:: THE TASK ::
Below is a block of entries, which should be copied verbatim apart from the pictures.

:: RECORDS FOR THIS EXERCISE ::
....................

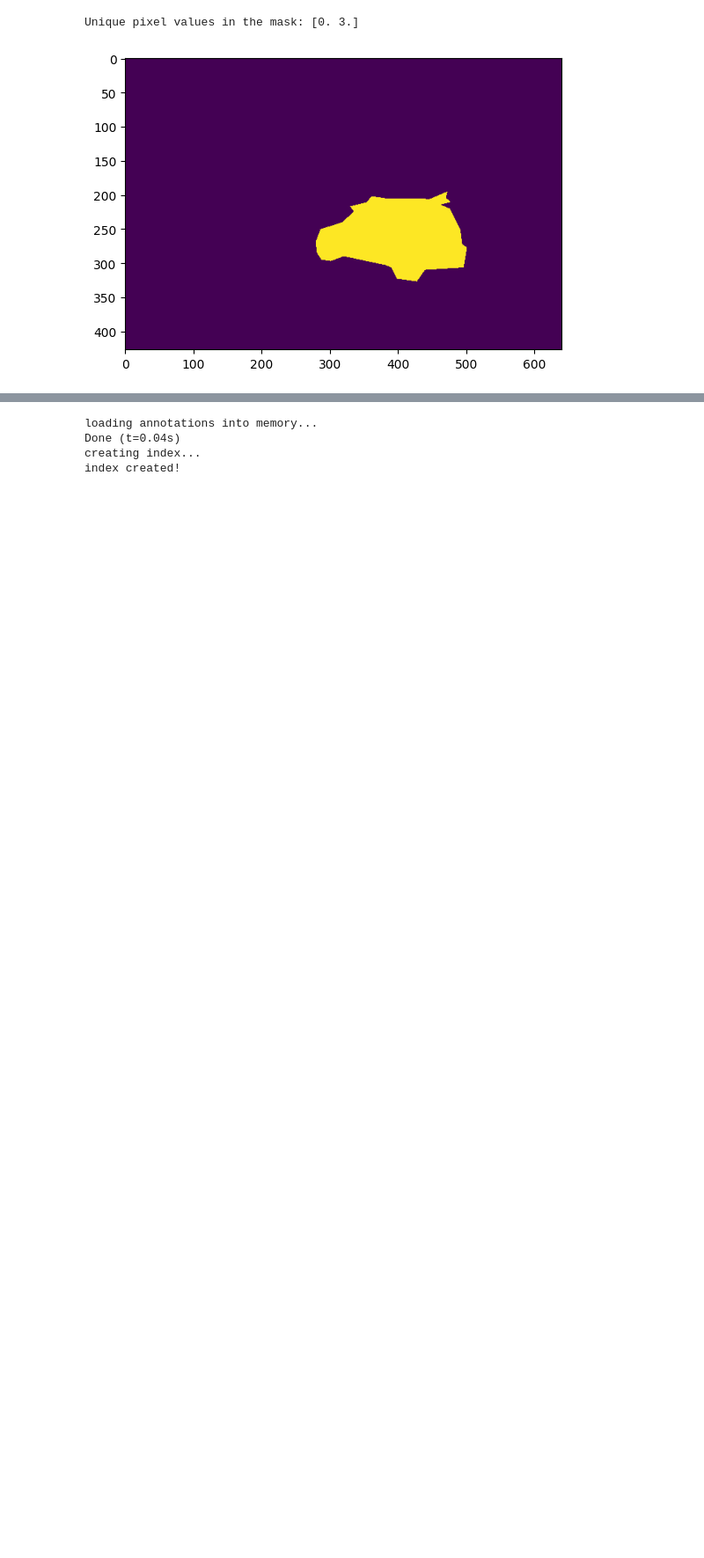
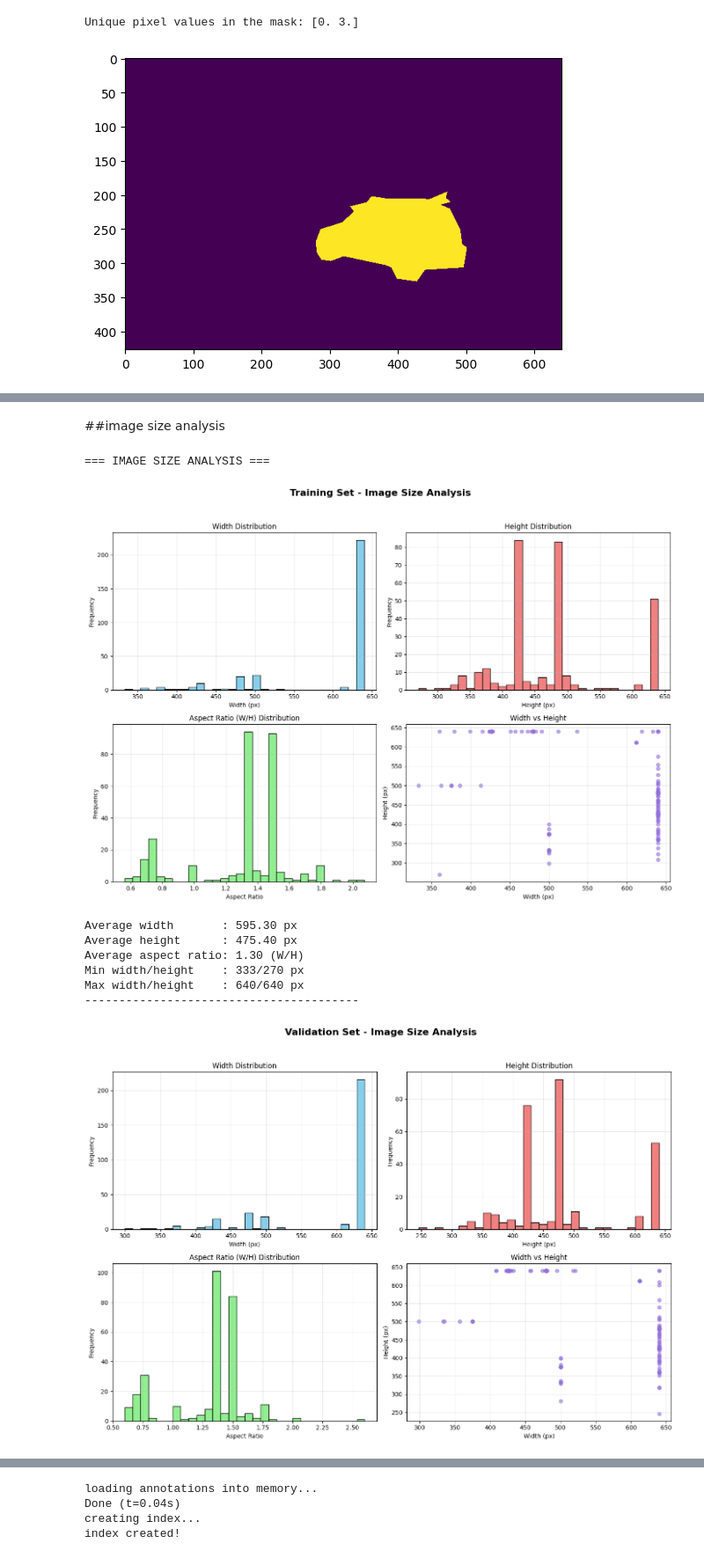
Before and after one commit to Samjacob007/image-segmentation, a Jupyter notebook: Image_segmentation_.ipynb, the cells around one changed output, grey strips where cells are left out. Shown at 88% size. Saved outputs shown, nothing was run; the diff lists cells and outputs as text; code cells hidden in the pictures; blank space fills up the shorter version.

```diff
--- a/Image_segmentation_.ipynb
+++ b/Image_segmentation_.ipynb
@@ -253,0 +303,77 @@ Unique pixel values in the mask: [0. 3.]
+# %% [markdown]
+##image size analysis
+# %%
+import matplotlib.pyplot as plt
+import numpy as np
+
+def get_image_dimensions(data):
+
+    widths = [img['width'] for img in data['images']]
+    heights = [img['height'] for img in data['images']]
+    aspect_ratios = [w / h for w, h in zip(widths, heights)]
+    return widths, heights, aspect_ratios
+
+def plot_image_size_distribution(widths, heights, aspect_ratios, title):
+
+    fig, axes = plt.subplots(2, 2, figsize=(14, 10))
+    fig.suptitle(title, fontsize=16, fontweight='bold')
+
+    # Width histogram
+    axes[0, 0].hist(widths, bins=30, color='skyblue', edgecolor='black')
+    axes[0, 0].set_title('Width Distribution')
+    axes[0, 0].set_xlabel('Width (px)')
+    axes[0, 0].set_ylabel('Frequency')
+
+    # Height histogram
+    axes[0, 1].hist(heights, bins=30, color='lightcoral', edgecolor='black')
+    axes[0, 1].set_title('Height Distribution')
+    axes[0, 1].set_xlabel('Height (px)')
+    axes[0, 1].set_ylabel('Frequency')
+
+    # Aspect Ratio histogram
+    axes[1, 0].hist(aspect_ratios, bins=30, color='lightgreen', edgecolor='black')
+    axes[1, 0].set_title('Aspect Ratio (W/H) Distribution')
+    axes[1, 0].set_xlabel('Aspect Ratio')
+    axes[1, 0].set_ylabel('Frequency')
+
+    # Scatter plot of width vs height
+    axes[1, 1].scatter(widths, heights, alpha=0.6, color='mediumpurple')
+    axes[1, 1].set_title('Width vs Height')
+    axes[1, 1].set_xlabel('Width (px)')
+    axes[1, 1].set_ylabel('Height (px)')
+
+    # Grid & layout
+    for ax in axes.flat:
+        ax.grid(True, alpha=0.3)
+    plt.tight_layout(rect=[0, 0, 1, 0.95])
+    plt.show()
+
+def summarize_image_sizes(widths, heights, aspect_ratios):
+    """Print basic statistics about image dimensions."""
+    print(f"Average width       : {np.mean(widths):.2f} px")
+    print(f"Average height      : {np.mean(heights):.2f} px")
+    print(f"Average aspect ratio: {np.mean(aspect_ratios):.2f} (W/H)")
+    print(f"Min width/height    : {min(widths)}/{min(heights)} px")
+    print(f"Max width/height    : {max(widths)}/{max(heights)} px")
+    print("-" * 40)
+
+def analyze_image_sizes(data, title="Image Size Analysis"):
+    """Combined function to analyze and visualize image sizes."""
+    widths, heights, aspect_ratios = get_image_dimensions(data)
+    plot_image_size_distribution(widths, heights, aspect_ratios, title)
+    summarize_image_sizes(widths, heights, aspect_ratios)
+
+# Run for both datasets
+print("\n=== IMAGE SIZE ANALYSIS ===")
+analyze_image_sizes(train_data, "Training Set - Image Size Analysis")
+analyze_image_sizes(val_data, "Validation Set - Image Size Analysis")
+# %% [output]
+=== IMAGE SIZE ANALYSIS ===
+[figure, added]
+Average width       : 595.30 px
+Average height      : 475.40 px
+Average aspect ratio: 1.30 (W/H)
+Min width/height    : 333/270 px
+Max width/height    : 640/640 px
+----------------------------------------
+[figure, added]
```
Also changed, not shown: parts of 41 cells of this notebook.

....................

:: SOLUTION FOR THIS TASK ::
Before and after one commit to Samjacob007/image-segmentation, a Jupyter notebook: Image_segmentation_.ipynb, the cells around one changed output, grey strips where cells are left out. Shown at 88% size. Saved outputs shown, nothing was run; the diff lists cells and outputs as text; code cells hidden in the pictures; blank space fills up the shorter version.

```diff
--- a/Image_segmentation_.ipynb
+++ b/Image_segmentation_.ipynb
@@ -253,0 +303,77 @@ Unique pixel values in the mask: [0. 3.]
+# %% [markdown]
+##image size analysis
+# %%
+import matplotlib.pyplot as plt
+import numpy as np
+
+def get_image_dimensions(data):
+
+    widths = [img['width'] for img in data['images']]
+    heights = [img['height'] for img in data['images']]
+    aspect_ratios = [w / h for w, h in zip(widths, heights)]
+    return widths, heights, aspect_ratios
+
+def plot_image_size_distribution(widths, heights, aspect_ratios, title):
+
+    fig, axes = plt.subplots(2, 2, figsize=(14, 10))
+    fig.suptitle(title, fontsize=16, fontweight='bold')
+
+    # Width histogram
+    axes[0, 0].hist(widths, bins=30, color='skyblue', edgecolor='black')
+    axes[0, 0].set_title('Width Distribution')
+    axes[0, 0].set_xlabel('Width (px)')
+    axes[0, 0].set_ylabel('Frequency')
+
+    # Height histogram
+    axes[0, 1].hist(heights, bins=30, color='lightcoral', edgecolor='black')
+    axes[0, 1].set_title('Height Distribution')
+    axes[0, 1].set_xlabel('Height (px)')
+    axes[0, 1].set_ylabel('Frequency')
+
+    # Aspect Ratio histogram
+    axes[1, 0].hist(aspect_ratios, bins=30, color='lightgreen', edgecolor='black')
+    axes[1, 0].set_title('Aspect Ratio (W/H) Distribution')
+    axes[1, 0].set_xlabel('Aspect Ratio')
+    axes[1, 0].set_ylabel('Frequency')
+
+    # Scatter plot of width vs height
+    axes[1, 1].scatter(widths, heights, alpha=0.6, color='mediumpurple')
+    axes[1, 1].set_title('Width vs Height')
+    axes[1, 1].set_xlabel('Width (px)')
+    axes[1, 1].set_ylabel('Height (px)')
+
+    # Grid & layout
+    for ax in axes.flat:
+        ax.grid(True, alpha=0.3)
+    plt.tight_layout(rect=[0, 0, 1, 0.95])
+    plt.show()
+
+def summarize_image_sizes(widths, heights, aspect_ratios):
+    """Print basic statistics about image dimensions."""
+    print(f"Average width       : {np.mean(widths):.2f} px")
+    print(f"Average height      : {np.mean(heights):.2f} px")
+    print(f"Average aspect ratio: {np.mean(aspect_ratios):.2f} (W/H)")
+    print(f"Min width/height    : {min(widths)}/{min(heights)} px")
+    print(f"Max width/height    : {max(widths)}/{max(heights)} px")
+    print("-" * 40)
+
+def analyze_image_sizes(data, title="Image Size Analysis"):
+    """Combined function to analyze and visualize image sizes."""
+    widths, heights, aspect_ratios = get_image_dimensions(data)
+    plot_image_size_distribution(widths, heights, aspect_ratios, title)
+    summarize_image_sizes(widths, heights, aspect_ratios)
+
+# Run for both datasets
+print("\n=== IMAGE SIZE ANALYSIS ===")
+analyze_image_sizes(train_data, "Training Set - Image Size Analysis")
+analyze_image_sizes(val_data, "Validation Set - Image Size Analysis")
+# %% [output]
+=== IMAGE SIZE ANALYSIS ===
+[figure, added]
+Average width       : 595.30 px
+Average height      : 475.40 px
+Average aspect ratio: 1.30 (W/H)
+Min width/height    : 333/270 px
+Max width/height    : 640/640 px
+----------------------------------------
+[figure, added]
```
Also changed, not shown: parts of 41 cells of this notebook.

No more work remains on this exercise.